SUPPLIED ENTRIES
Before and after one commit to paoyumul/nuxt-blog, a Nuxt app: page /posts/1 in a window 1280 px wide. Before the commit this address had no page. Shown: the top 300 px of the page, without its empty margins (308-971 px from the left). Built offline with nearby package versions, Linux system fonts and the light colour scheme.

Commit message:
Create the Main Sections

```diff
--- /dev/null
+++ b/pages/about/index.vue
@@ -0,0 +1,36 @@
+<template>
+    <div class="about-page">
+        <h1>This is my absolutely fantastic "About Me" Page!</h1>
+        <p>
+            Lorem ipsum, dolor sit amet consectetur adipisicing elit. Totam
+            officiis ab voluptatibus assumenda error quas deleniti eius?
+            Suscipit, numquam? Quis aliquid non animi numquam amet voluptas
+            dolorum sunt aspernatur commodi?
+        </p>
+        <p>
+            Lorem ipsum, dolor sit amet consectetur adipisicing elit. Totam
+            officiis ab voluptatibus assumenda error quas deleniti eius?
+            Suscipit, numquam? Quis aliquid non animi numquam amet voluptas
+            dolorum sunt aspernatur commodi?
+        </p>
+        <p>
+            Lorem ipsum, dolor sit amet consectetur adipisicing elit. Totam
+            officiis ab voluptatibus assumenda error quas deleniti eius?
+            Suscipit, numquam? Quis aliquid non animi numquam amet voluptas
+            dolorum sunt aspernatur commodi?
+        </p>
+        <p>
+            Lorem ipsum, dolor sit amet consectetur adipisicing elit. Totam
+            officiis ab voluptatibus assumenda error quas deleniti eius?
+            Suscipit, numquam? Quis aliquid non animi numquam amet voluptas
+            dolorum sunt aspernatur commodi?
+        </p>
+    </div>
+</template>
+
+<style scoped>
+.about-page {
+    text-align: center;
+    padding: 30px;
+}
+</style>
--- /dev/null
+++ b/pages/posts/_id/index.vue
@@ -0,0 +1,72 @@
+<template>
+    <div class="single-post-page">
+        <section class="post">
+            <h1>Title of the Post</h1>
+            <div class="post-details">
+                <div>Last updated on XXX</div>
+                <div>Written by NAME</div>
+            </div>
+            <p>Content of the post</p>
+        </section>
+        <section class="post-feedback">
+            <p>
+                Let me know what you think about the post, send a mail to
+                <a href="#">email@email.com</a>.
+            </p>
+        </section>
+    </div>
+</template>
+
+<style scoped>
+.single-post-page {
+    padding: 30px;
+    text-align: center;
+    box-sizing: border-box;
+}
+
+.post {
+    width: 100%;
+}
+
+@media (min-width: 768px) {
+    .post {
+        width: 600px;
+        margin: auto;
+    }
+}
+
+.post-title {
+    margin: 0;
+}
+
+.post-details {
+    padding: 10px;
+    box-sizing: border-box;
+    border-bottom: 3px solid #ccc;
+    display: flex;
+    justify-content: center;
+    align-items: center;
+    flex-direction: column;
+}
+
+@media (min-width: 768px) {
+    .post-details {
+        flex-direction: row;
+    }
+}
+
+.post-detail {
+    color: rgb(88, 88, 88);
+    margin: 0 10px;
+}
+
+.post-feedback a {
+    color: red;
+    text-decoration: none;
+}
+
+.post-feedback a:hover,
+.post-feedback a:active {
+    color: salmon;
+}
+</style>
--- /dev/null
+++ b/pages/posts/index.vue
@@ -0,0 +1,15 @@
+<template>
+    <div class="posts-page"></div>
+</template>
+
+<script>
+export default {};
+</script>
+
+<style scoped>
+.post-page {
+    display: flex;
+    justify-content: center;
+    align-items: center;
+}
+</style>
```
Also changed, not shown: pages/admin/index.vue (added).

WORK TO COMPLETE
Every entry should be output exactly as written, please.

EXPECTED ANSWER
Before and after one commit to paoyumul/nuxt-blog, a Nuxt app: page /posts/1 in a window 1280 px wide. Before the commit this address had no page. Shown: the top 300 px of the page, without its empty margins (308-971 px from the left). Built offline with nearby package versions, Linux system fonts and the light colour scheme.

Commit message:
Create the Main Sections

```diff
--- /dev/null
+++ b/pages/about/index.vue
@@ -0,0 +1,36 @@
+<template>
+    <div class="about-page">
+        <h1>This is my absolutely fantastic "About Me" Page!</h1>
+        <p>
+            Lorem ipsum, dolor sit amet consectetur adipisicing elit. Totam
+            officiis ab voluptatibus assumenda error quas deleniti eius?
+            Suscipit, numquam? Quis aliquid non animi numquam amet voluptas
+            dolorum sunt aspernatur commodi?
+        </p>
+        <p>
+            Lorem ipsum, dolor sit amet consectetur adipisicing elit. Totam
+            officiis ab voluptatibus assumenda error quas deleniti eius?
+            Suscipit, numquam? Quis aliquid non animi numquam amet voluptas
+            dolorum sunt aspernatur commodi?
+        </p>
+        <p>
+            Lorem ipsum, dolor sit amet consectetur adipisicing elit. Totam
+            officiis ab voluptatibus assumenda error quas deleniti eius?
+            Suscipit, numquam? Quis aliquid non animi numquam amet voluptas
+            dolorum sunt aspernatur commodi?
+        </p>
+        <p>
+            Lorem ipsum, dolor sit amet consectetur adipisicing elit. Totam
+            officiis ab voluptatibus assumenda error quas deleniti eius?
+            Suscipit, numquam? Quis aliquid non animi numquam amet voluptas
+            dolorum sunt aspernatur commodi?
+        </p>
+    </div>
+</template>
+
+<style scoped>
+.about-page {
+    text-align: center;
+    padding: 30px;
+}
+</style>
--- /dev/null
+++ b/pages/posts/_id/index.vue
@@ -0,0 +1,72 @@
+<template>
+    <div class="single-post-page">
+        <section class="post">
+            <h1>Title of the Post</h1>
+            <div class="post-details">
+                <div>Last updated on XXX</div>
+                <div>Written by NAME</div>
+            </div>
+            <p>Content of the post</p>
+        </section>
+        <section class="post-feedback">
+            <p>
+                Let me know what you think about the post, send a mail to
+                <a href="#">email@email.com</a>.
+            </p>
+        </section>
+    </div>
+</template>
+
+<style scoped>
+.single-post-page {
+    padding: 30px;
+    text-align: center;
+    box-sizing: border-box;
+}
+
+.post {
+    width: 100%;
+}
+
+@media (min-width: 768px) {
+    .post {
+        width: 600px;
+        margin: auto;
+    }
+}
+
+.post-title {
+    margin: 0;
+}
+
+.post-details {
+    padding: 10px;
+    box-sizing: border-box;
+    border-bottom: 3px solid #ccc;
+    display: flex;
+    justify-content: center;
+    align-items: center;
+    flex-direction: column;
+}
+
+@media (min-width: 768px) {
+    .post-details {
+        flex-direction: row;
+    }
+}
+
+.post-detail {
+    color: rgb(88, 88, 88);
+    margin: 0 10px;
+}
+
+.post-feedback a {
+    color: red;
+    text-decoration: none;
+}
+
+.post-feedback a:hover,
+.post-feedback a:active {
+    color: salmon;
+}
+</style>
--- /dev/null
+++ b/pages/posts/index.vue
@@ -0,0 +1,15 @@
+<template>
+    <div class="posts-page"></div>
+</template>
+
+<script>
+export default {};
+</script>
+
+<style scoped>
+.post-page {
+    display: flex;
+    justify-content: center;
+    align-items: center;
+}
+</style>
```
Also changed, not shown: pages/admin/index.vue (added).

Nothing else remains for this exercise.